Version comparison data
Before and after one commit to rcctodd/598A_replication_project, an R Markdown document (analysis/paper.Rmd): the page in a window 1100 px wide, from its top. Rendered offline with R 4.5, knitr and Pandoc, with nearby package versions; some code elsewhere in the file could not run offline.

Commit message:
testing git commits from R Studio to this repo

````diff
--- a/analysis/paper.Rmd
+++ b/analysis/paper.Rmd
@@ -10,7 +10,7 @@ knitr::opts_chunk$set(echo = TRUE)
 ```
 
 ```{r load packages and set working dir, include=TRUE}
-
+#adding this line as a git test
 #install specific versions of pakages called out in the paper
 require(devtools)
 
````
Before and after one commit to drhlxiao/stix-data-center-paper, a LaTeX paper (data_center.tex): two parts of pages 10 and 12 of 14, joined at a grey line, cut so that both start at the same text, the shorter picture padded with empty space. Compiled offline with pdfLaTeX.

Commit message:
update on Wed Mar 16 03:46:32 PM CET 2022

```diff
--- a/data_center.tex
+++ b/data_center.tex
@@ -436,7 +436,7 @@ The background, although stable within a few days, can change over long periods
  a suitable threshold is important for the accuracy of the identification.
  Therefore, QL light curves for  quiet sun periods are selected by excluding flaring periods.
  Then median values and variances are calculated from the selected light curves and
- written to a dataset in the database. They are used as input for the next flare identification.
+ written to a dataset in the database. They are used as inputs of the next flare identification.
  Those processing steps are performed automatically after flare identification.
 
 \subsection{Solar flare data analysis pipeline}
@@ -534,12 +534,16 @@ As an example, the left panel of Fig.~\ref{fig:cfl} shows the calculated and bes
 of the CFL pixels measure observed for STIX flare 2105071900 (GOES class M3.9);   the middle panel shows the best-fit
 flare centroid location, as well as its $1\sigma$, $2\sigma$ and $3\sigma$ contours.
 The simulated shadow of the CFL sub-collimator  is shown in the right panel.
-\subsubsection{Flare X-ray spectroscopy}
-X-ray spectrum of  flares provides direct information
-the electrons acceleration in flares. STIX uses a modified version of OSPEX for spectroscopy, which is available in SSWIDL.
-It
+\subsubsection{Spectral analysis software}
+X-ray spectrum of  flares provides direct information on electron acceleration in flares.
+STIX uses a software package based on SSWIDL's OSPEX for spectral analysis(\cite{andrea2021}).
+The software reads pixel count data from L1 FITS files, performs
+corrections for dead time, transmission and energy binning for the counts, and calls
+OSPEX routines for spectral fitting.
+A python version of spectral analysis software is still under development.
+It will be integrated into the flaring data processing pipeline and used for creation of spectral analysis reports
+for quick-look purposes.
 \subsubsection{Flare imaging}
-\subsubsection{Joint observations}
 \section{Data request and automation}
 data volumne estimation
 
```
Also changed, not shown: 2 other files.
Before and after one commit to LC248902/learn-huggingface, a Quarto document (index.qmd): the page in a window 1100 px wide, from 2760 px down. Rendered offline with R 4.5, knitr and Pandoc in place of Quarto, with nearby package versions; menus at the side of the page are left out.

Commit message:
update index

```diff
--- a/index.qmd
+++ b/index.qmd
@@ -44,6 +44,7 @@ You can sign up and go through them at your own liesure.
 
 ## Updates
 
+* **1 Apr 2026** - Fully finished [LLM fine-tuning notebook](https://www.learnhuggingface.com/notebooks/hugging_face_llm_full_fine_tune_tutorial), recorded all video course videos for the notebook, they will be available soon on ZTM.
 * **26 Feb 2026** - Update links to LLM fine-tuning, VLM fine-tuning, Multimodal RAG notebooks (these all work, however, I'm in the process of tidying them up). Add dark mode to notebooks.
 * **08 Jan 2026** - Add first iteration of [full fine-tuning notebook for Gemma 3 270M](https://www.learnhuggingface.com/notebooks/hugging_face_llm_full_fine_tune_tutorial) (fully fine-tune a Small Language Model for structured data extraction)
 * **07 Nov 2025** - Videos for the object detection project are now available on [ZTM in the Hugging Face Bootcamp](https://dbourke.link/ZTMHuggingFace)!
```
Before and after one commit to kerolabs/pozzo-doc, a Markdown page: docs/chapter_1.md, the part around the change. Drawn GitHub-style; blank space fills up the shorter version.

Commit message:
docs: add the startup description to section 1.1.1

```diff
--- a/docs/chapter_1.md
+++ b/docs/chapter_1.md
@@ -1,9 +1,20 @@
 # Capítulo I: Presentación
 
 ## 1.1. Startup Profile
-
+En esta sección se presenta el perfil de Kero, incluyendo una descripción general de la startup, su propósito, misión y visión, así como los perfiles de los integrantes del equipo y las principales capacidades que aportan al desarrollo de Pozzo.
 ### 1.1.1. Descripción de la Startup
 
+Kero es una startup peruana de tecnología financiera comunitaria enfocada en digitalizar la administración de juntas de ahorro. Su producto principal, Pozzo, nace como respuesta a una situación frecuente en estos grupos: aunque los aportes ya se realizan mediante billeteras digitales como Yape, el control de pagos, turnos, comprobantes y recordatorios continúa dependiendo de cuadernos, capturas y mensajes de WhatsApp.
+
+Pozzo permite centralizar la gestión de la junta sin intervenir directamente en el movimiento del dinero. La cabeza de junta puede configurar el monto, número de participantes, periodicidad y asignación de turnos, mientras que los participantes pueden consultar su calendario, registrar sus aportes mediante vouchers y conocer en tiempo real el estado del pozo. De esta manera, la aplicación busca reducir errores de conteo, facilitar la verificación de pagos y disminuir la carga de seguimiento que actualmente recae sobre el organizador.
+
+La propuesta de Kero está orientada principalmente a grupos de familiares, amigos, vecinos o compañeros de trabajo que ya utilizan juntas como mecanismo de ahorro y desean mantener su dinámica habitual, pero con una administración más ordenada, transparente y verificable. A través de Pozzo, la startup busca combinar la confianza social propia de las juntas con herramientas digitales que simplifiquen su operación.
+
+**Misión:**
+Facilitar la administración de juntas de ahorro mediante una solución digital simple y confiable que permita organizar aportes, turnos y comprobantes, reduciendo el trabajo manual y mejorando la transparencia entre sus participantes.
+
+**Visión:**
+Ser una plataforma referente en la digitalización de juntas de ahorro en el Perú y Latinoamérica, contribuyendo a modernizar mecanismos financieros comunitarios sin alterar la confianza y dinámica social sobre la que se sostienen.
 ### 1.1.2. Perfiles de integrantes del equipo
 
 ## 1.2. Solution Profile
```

### Exercise brief:
Where does the word "https" appear in the records above? Return every line that holds it.

### Written reply:
+* **1 Apr 2026** - Fully finished [LLM fine-tuning notebook](https://www.learnhuggingface.com/notebooks/hugging_face_llm_full_fine_tune_tutorial), recorded all video course videos for the notebook, they will be available soon on ZTM.
 * **08 Jan 2026** - Add first iteration of [full fine-tuning notebook for Gemma 3 270M](https://www.learnhuggingface.com/notebooks/hugging_face_llm_full_fine_tune_tutorial) (fully fine-tune a Small Language Model for structured data extraction)
 * **07 Nov 2025** - Videos for the object detection project are now available on [ZTM in the Hugging Face Bootcamp](https://dbourke.link/ZTMHuggingFace)!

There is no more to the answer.